WHAT IS BEING ASKED => Search the entries for the word "size". Copy every line that holds it.

___ EXERCISE INPUT

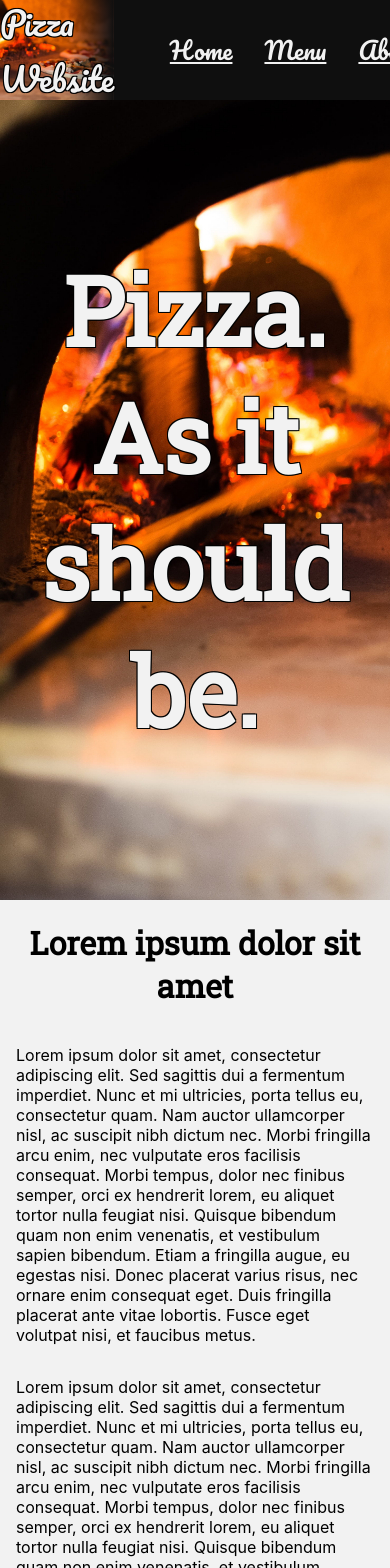
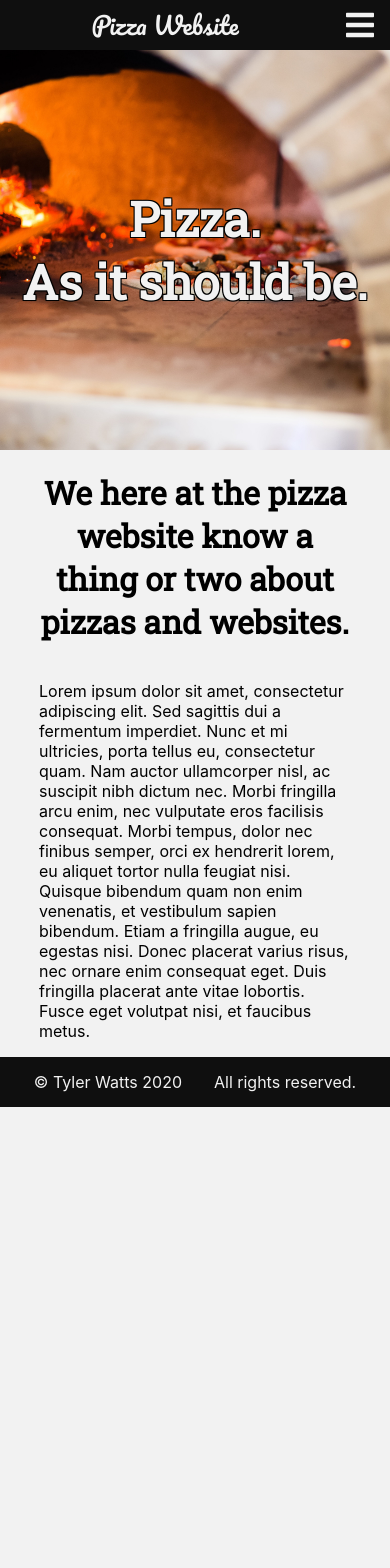
Before and after one commit to tylermwatts/pizza-website, a React (Create React App) app: page / in a window 390 px wide. Shown: the top 1568 px of the page. After the commit the page ends 1107 px from the top, so only its background shows below. Built offline with nearby package versions, Linux system fonts and the light colour scheme.

Commit message:
wip: mobile layout

```diff
--- a/package.json
+++ b/package.json
@@ -4,6 +4,11 @@
   "private": true,
   "dependencies": {
     "@emotion/react": "^11.1.1",
+    "@fortawesome/fontawesome-svg-core": "^1.2.32",
+    "@fortawesome/free-brands-svg-icons": "^5.15.1",
+    "@fortawesome/free-regular-svg-icons": "^5.15.1",
+    "@fortawesome/free-solid-svg-icons": "^5.15.1",
+    "@fortawesome/react-fontawesome": "^0.1.13",
     "@testing-library/jest-dom": "^5.11.6",
     "@testing-library/react": "^11.2.2",
     "@testing-library/user-event": "^12.2.2",
@@ -11,6 +16,7 @@
     "react-dom": "^17.0.1",
     "react-router-dom": "^5.2.0",
     "react-scripts": "4.0.0",
+    "react-spring": "^8.0.27",
     "web-vitals": "^0.2.4"
   },
   "scripts": {
--- a/src/App.js
+++ b/src/App.js
@@ -32,10 +32,10 @@ const theme = {
 		sm: '.50rem',
 		md: '.75rem',
 		base: '1rem',
-		lg: '1.25rem',
-		xl: '1.5rem',
-		xxl: '1.75rem',
-		xxxl: '2rem',
+		lg: '2rem',
+		xl: '3rem',
+		xxl: '4rem',
+		xxxl: '5rem',
 		huge: '6rem',
 	},
 }
@@ -44,7 +44,10 @@ const appStyles = css`
 	position: relative;
 	min-height: 100vh;
 	.page-wrapper {
-		padding: 100px 0;
+		padding: 50px 0;
+		@media (min-width: 1080px) {
+			padding: 100px 0;
+		}
 	}
 `
 
--- a/src/components/Hero.js
+++ b/src/components/Hero.js
@@ -6,19 +6,26 @@ const heroStyles = (theme) => css`
 	h1 {
 		color: ${theme.colors.text.light};
 		font-family: ${theme.fonts.heading}, serif;
-		font-size: ${theme.fontSize.huge};
+		font-size: ${theme.fontSize.xl};
 		text-shadow: -1px -1px 0 #000, 1px -1px 0 #000, -1px 1px 0 #000,
 			1px 1px 0 #000;
 		text-align: center;
+		@media (min-width: 1080px) {
+			font-size: ${theme.fontSize.huge};
+		}
 	}
 	.pizza-hero {
 		background-image: url(${pizzaHero});
 		background-size: cover;
 		background-repeat: no-repeat;
-		height: 800px;
+		background-position: center;
+		height: 400px;
 		display: flex;
 		justify-content: center;
 		align-items: center;
+		@media (min-width: 1080px) {
+			height: 800px;
+		}
 	}
 `
 
--- a/src/components/Home.js
+++ b/src/components/Home.js
@@ -1,5 +1,5 @@
 /** @jsxImportSource @emotion/react */
-import { useTheme } from '@emotion/react'
+import { css, useTheme } from '@emotion/react'
 import Hero from './Hero'
 
 const Home = (props) => {
@@ -8,66 +8,26 @@ const Home = (props) => {
 		<div>
 			<Hero />
 			<div
-				style={{
-					display: 'flex',
-					justifyContent: 'center',
-					flexDirection: 'column',
-					margin: '0 1rem',
-				}}
+				css={css`
+					display: flex;
+					justify-content: center;
+					flex-direction: column;
+					width: 80%;
+					margin: 0 auto;
+					@media (min-width: 1080px) {
+						width: 50%;
+					}
+				`}
 			>
 				<h1
-					style={{ textAlign: 'center', fontFamily: `${theme.fonts.heading}` }}
+					css={css`
+						text-align: center;
+						font-family: ${theme.fonts.heading};
+					`}
 				>
-					Lorem ipsum dolor sit amet
+					We here at the pizza website know a thing or two about pizzas and
+					websites.
 				</h1>
-				<p>
-					Lorem ipsum dolor sit amet, consectetur adipiscing elit. Sed sagittis
-					dui a fermentum imperdiet. Nunc et mi ultricies, porta tellus eu,
-					consectetur quam. Nam auctor ullamcorper nisl, ac suscipit nibh dictum
-					nec. Morbi fringilla arcu enim, nec vulputate eros facilisis
-					consequat. Morbi tempus, dolor nec finibus semper, orci ex hendrerit
-					lorem, eu aliquet tortor nulla feugiat nisi. Quisque bibendum quam non
-					enim venenatis, et vestibulum sapien bibendum. Etiam a fringilla
-					augue, eu egestas nisi. Donec placerat varius risus, nec ornare enim
-					consequat eget. Duis fringilla placerat ante vitae lobortis. Fusce
-					eget volutpat nisi, et faucibus metus.
-				</p>
-				<p>
-					Lorem ipsum dolor sit amet, consectetur adipiscing elit. Sed sagittis
-					dui a fermentum imperdiet. Nunc et mi ultricies, porta tellus eu,
-					consectetur quam. Nam auctor ullamcorper nisl, ac suscipit nibh dictum
-					nec. Morbi fringilla arcu enim, nec vulputate eros facilisis
-					consequat. Morbi tempus, dolor nec finibus semper, orci ex hendrerit
-					lorem, eu aliquet tortor nulla feugiat nisi. Quisque bibendum quam non
-					enim venenatis, et vestibulum sapien bibendum. Etiam a fringilla
-					augue, eu egestas nisi. Donec placerat varius risus, nec ornare enim
-					consequat eget. Duis fringilla placerat ante vitae lobortis. Fusce
-					eget volutpat nisi, et faucibus metus.
-				</p>
-				<p>
-					Lorem ipsum dolor sit amet, consectetur adipiscing elit. Sed sagittis
-					dui a fermentum imperdiet. Nunc et mi ultricies, porta tellus eu,
-					consectetur quam. Nam auctor ullamcorper nisl, ac suscipit nibh dictum
-					nec. Morbi fringilla arcu enim, nec vulputate eros facilisis
-					consequat. Morbi tempus, dolor nec finibus semper, orci ex hendrerit
-					lorem, eu aliquet tortor nulla feugiat nisi. Quisque bibendum quam non
-					enim venenatis, et vestibulum sapien bibendum. Etiam a fringilla
-					augue, eu egestas nisi. Donec placerat varius risus, nec ornare enim
-					consequat eget. Duis fringilla placerat ante vitae lobortis. Fusce
-					eget volutpat nisi, et faucibus metus.
-				</p>
-				<p>
-					Lorem ipsum dolor sit amet, consectetur adipiscing elit. Sed sagittis
-					dui a fermentum imperdiet. Nunc et mi ultricies, porta tellus eu,
-					consectetur quam. Nam auctor ullamcorper nisl, ac suscipit nibh dictum
-					nec. Morbi fringilla arcu enim, nec vulputate eros facilisis
-					consequat. Morbi tempus, dolor nec finibus semper, orci ex hendrerit
-					lorem, eu aliquet tortor nulla feugiat nisi. Quisque bibendum quam non
-					enim venenatis, et vestibulum sapien bibendum. Etiam a fringilla
-					augue, eu egestas nisi. Donec placerat varius risus, nec ornare enim
-					consequat eget. Duis fringilla placerat ante vitae lobortis. Fusce
-					eget volutpat nisi, et faucibus metus.
-				</p>
 				<p>
 					Lorem ipsum dolor sit amet, consectetur adipiscing elit. Sed sagittis
 					dui a fermentum imperdiet. Nunc et mi ultricies, porta tellus eu,
--- a/src/components/Menu.js
+++ b/src/components/Menu.js
@@ -9,11 +9,20 @@ const menuStyles = (theme) => css`
 	text-align: center;
 	color: ${theme.colors.text.dark};
 	h1 {
+		font-size: ${theme.fontSize.xxl};
 		font-family: ${theme.fonts.heading}, serif;
 		margin: 1rem auto;
 	}
+	h2 {
+		font-size: ${theme.fontSize.lg};
+		font-family: ${theme.fonts.heading}, serif;
+	}
+	h3 {
+		font-family: ${theme.fonts.heading}, serif;
+	}
 	.dish-card {
 		margin: 0.5rem auto;
+		width: 50%;
 	}
 `
 
@@ -23,13 +32,13 @@ const Menu = (props) => {
 	const menuItems = []
 
 	const names = [
-		'Spaghetti',
-		'Pepperoni Pizza',
-		'Hamburger',
-		'Lasagna',
-		'Rigatoni',
-		'Ziti',
-		'Fish Sticks',
+		'Pepperoni',
+		'Sausage',
+		'BBQ Chicken',
+		'Sicilian',
+		'Meat Lovers',
+		'Veggie',
+		'Vegan',
 	]
 
 	for (let i = names.length - 1; i > 0; i--) {
@@ -42,7 +51,6 @@ const Menu = (props) => {
 
 	for (let i = 0; i < 7; i++) {
 		menuItems.push({
-			key: `dish-${i}`,
 			name: names[i],
 			desc:
 				'A short description of the food item that includes ingredients and a taste profile.',
@@ -53,18 +61,38 @@ const Menu = (props) => {
 	return (
 		<div css={menuStyles(theme)}>
 			<h1>Check out our menu!</h1>
+			<h2>This week's special:</h2>
+			<DishCard
+				props={{
+					name: 'The Little Jerry',
+					desc:
+						'Red sauce base with pepperoni, mushrooms, and garlic, topped with Mozzarella and Parmesan cheese.',
+					price: '$16',
+				}}
+			/>
+			<h2>Our regular menu items:</h2>
 			{menuItems.map((mi, index) => {
 				return (
-					<div className='dish-card' key={mi.key}>
-						<h2>{mi.name}</h2>
-						<p>{mi.desc}</p>
-						<p>{mi.price}</p>
-						{index !== menuItems.length - 1 && <hr />}
-					</div>
+					<DishCard
+						key={`dish-${index}`}
+						props={mi}
+						showHr={index !== menuItems.length - 1}
+					/>
 				)
 			})}
 		</div>
 	)
 }
 
+const DishCard = ({ props, showHr = true }) => {
+	return (
+		<div className='dish-card'>
+			<h3>{props.name}</h3>
+			<p>{props.desc}</p>
+			<p>{props.price}</p>
+			{showHr && <hr />}
+		</div>
+	)
+}
+
 export default Menu
--- a/src/components/static/Footer.js
+++ b/src/components/static/Footer.js
@@ -7,13 +7,21 @@ const footerStyles = (theme) => css`
 	width: 100%;
 	background-color: ${theme.colors.bg.dark};
 	display: flex;
-	flex-direction: column;
+	flex-direction: row;
 	justify-content: center;
 	align-items: center;
-	height: 100px;
+	height: 50px;
 	& > p {
-		margin: 0;
+		margin: 0 1rem;
 		color: ${theme.colors.text.light};
+	}
+	@media (min-width: 1080px) {
+		flex-direction: column;
+		height: 100px;
+		& > p {
+			display: block;
+			margin: 0;
+		}
 	}
 `
 
--- a/src/components/static/Header.js
+++ b/src/components/static/Header.js
@@ -1,57 +1,154 @@
 /** @jsxImportSource @emotion/react */
 import { css, useTheme } from '@emotion/react'
+import {
+	faFacebook,
+	faInstagram,
+	faTwitter,
+} from '@fortawesome/free-brands-svg-icons'
+import { faBars, faChevronRight } from '@fortawesome/free-solid-svg-icons'
+import { FontAwesomeIcon } from '@fortawesome/react-fontawesome'
+import { useState } from 'react'
+import { animated, Transition } from 'react-spring/renderprops'
 import pizzaHeader from '../../img/pizza-header.jpg'
 
 const headerStyles = (theme) => css`
 	position: fixed;
-	height: 100px;
 	width: 100%;
 	background-color: ${theme.colors.bg.dark};
 	color: ${theme.colors.text.light};
+	height: 50px;
 	display: flex;
+	align-items: center;
+	.icon {
+		color: ${theme.colors.text.light};
+		height: 50px;
+		width: 50px;
+		margin: 0 25px;
+		&:hover {
+			color: ${theme.colors.text.darkGray};
+		}
+	}
+	@media (min-width: 1080px) {
+		height: 100px;
 		justify-content: space-between;
-	align-items: center;
+		img {
+			float: left;
+		}
+		ul {
+			display: flex;
+			flex-direction: row;
+			margin: 0;
+			padding: 0;
+			justify-content: flex-end;
+		}
+	}
+	.logo-text {
+		margin: 0;
+		font-family: ${theme.fonts.fancy}, cursive;
+		font-size: 1.5rem;
+		@media (min-width: 1080px) {
+			font-size: 2rem;
+			text-shadow: -1px -1px 0 #000, 1px -1px 0 #000, -1px 1px 0 #000,
+				1px 1px 0 #000;
+		}
+	}
+	.icon-stack {
+		display: none;
+		@media (min-width: 1080px) {
+			display: block;
+			width: calc(100vw / 3);
+			text-align: center;
+		}
+	}
 	.header-img {
+		background: none;
+		margin: 0 auto;
+		@media (min-width: 1080px) {
 			display: flex;
 			align-items: center;
 			justify-content: center;
 			background-image: linear-gradient(
 					to right,
-				rgba(0, 0, 0, 0) 60%,
+					rgba(0, 0, 0, 0) 50%,
 					rgba(15, 15, 15, 100)
 				),
 				url(${pizzaHeader});
 			width: 250px;
 			height: 100%;
 			background-position: bottom;
+			margin-right: calc(100vw / 3 - 250px);
 		}
-	img {
-		float: left;
 	}
-	nav {
+	.desktop-nav {
+		display: none;
+		@media (min-width: 1080px) {
+			display: block;
+			width: calc(100vw / 3);
 			float: right;
 		}
+	}
+	.open-mobile-nav {
+		height: 100%;
+		padding: 0 1rem;
+		background: none;
+		border: none;
+		@media (min-width: 1080px) {
+			display: none;
+		}
+		& > svg {
+			color: ${theme.colors.text.light};
+			font-size: ${theme.fontSize.lg};
+		}
+	}
+`
+
+const mobileNavStyles = (theme) => css`
+	display: block;
+	background-color: ${theme.colors.bg.dark};
+	position: absolute;
+	top: 50px;
+	left: 0;
+	right: 0;
+	width: 100%;
+	text-align: center;
+	@media (min-width: 1080px) {
+		display: none;
+	}
 	ul {
+		margin-left: -2.5rem;
+	}
+	.mobile-contact-icon-stack {
 		display: flex;
-		flex-direction: row;
-		margin: 0;
+		flex-direction: column;
+		& > * {
+			margin: 0.5rem auto;
 		}
-	.logo-text {
-		font-family: ${theme.fonts.fancy}, cursive;
-		font-size: 2rem;
-		text-shadow: -1px -1px 0 #000, 1px -1px 0 #000, -1px 1px 0 #000,
-			1px 1px 0 #000;
 	}
 `
 
 const Header = (props) => {
+	const [isMobileNavOpen, setIsMobileNaveOpen] = useState(false)
+
 	const theme = useTheme()
+
+	const toggleNav = () => {
+		setIsMobileNaveOpen(!isMobileNavOpen)
+	}
+
 	return (
 		<header css={headerStyles(theme)}>
 			<div className='header-img'>
 				<p className='logo-text'>Pizza Website</p>
 			</div>
-			<nav>
+			<div className='icon-stack'>
+				<IconLink icon={faFacebook} to={'https://facebook.com/pizza-website'} />
+				<IconLink
+					icon={faInstagram}
+					to={'https://instagram.com/pizza-website'}
+				/>
+				<IconLink icon={faTwitter} to={'https://twitter.com/pizza-website'} />
+			</div>
+			<nav className='desktop-nav'>
 				<ul>
 					<HeaderLink to='/'>Home</HeaderLink>
 					<HeaderLink to='menu'>Menu</HeaderLink>
@@ -59,6 +156,43 @@ const Header = (props) => {
 					<HeaderLink to='contact'>Contact</HeaderLink>
 				</ul>
 			</nav>
+			<button onClick={toggleNav} className='open-mobile-nav'>
+				<FontAwesomeIcon icon={isMobileNavOpen ? faChevronRight : faBars} />
+			</button>
+			<Transition
+				items={isMobileNavOpen}
+				from={{ transform: 'translateX(100%)' }}
+				enter={{ transform: 'translateX(0)' }}
+				leave={{ transform: 'translateX(100%)' }}
+			>
+				{(isMobileNavOpen) =>
+					isMobileNavOpen &&
+					((props) => (
+						<animated.nav style={props} css={mobileNavStyles(theme)}>
+							<ul>
+								<HeaderLink to='/'>Home</HeaderLink>
+								<HeaderLink to='menu'>Menu</HeaderLink>
+								<HeaderLink to='about'>About</HeaderLink>
+								<HeaderLink to='contact'>Contact</HeaderLink>
+							</ul>
+							<div className='mobile-contact-icon-stack'>
+								<IconLink
+									icon={faFacebook}
+									to={'https://facebook.com/pizza-website'}
+								/>
+								<IconLink
+									icon={faInstagram}
+									to={'https://instagram.com/pizza-website'}
+								/>
+								<IconLink
+									icon={faTwitter}
+									to={'https://twitter.com/pizza-website'}
+								/>
+							</div>
+						</animated.nav>
+					))
+				}
+			</Transition>
 		</header>
 	)
 }
@@ -66,8 +200,12 @@ const Header = (props) => {
 const HeaderLink = (props) => {
 	const headerLinkStyles = (theme) => css`
 		list-style: none;
-		margin: 0 1rem;
 		font-family: ${theme.fonts.fancy}, cursive;
+		width: 100%;
+		margin: 0 auto;
+		@media (min-width: 1080px) {
+			margin-right: 2rem;
+		}
 		a {
 			font-size: 1.5rem;
 			&:link {
@@ -96,4 +234,10 @@ const HeaderLink = (props) => {
 	)
 }
 
+const IconLink = (props) => (
+	<a target='_blank' rel='noreferrer' href={props.to}>
+		<FontAwesomeIcon className='icon' icon={props.icon} />
+	</a>
+)
+
 export default Header
```
Lines whose indentation alone changed are shown as unchanged.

______

YOUR RESPONSE =>
-		font-size: ${theme.fontSize.huge};
+		font-size: ${theme.fontSize.xl};
+			font-size: ${theme.fontSize.huge};
 		background-size: cover;
+		font-size: ${theme.fontSize.xxl};
+		font-size: ${theme.fontSize.lg};
+		font-size: 1.5rem;
+			font-size: 2rem;
+			font-size: ${theme.fontSize.lg};
-		font-size: 2rem;
 			font-size: 1.5rem;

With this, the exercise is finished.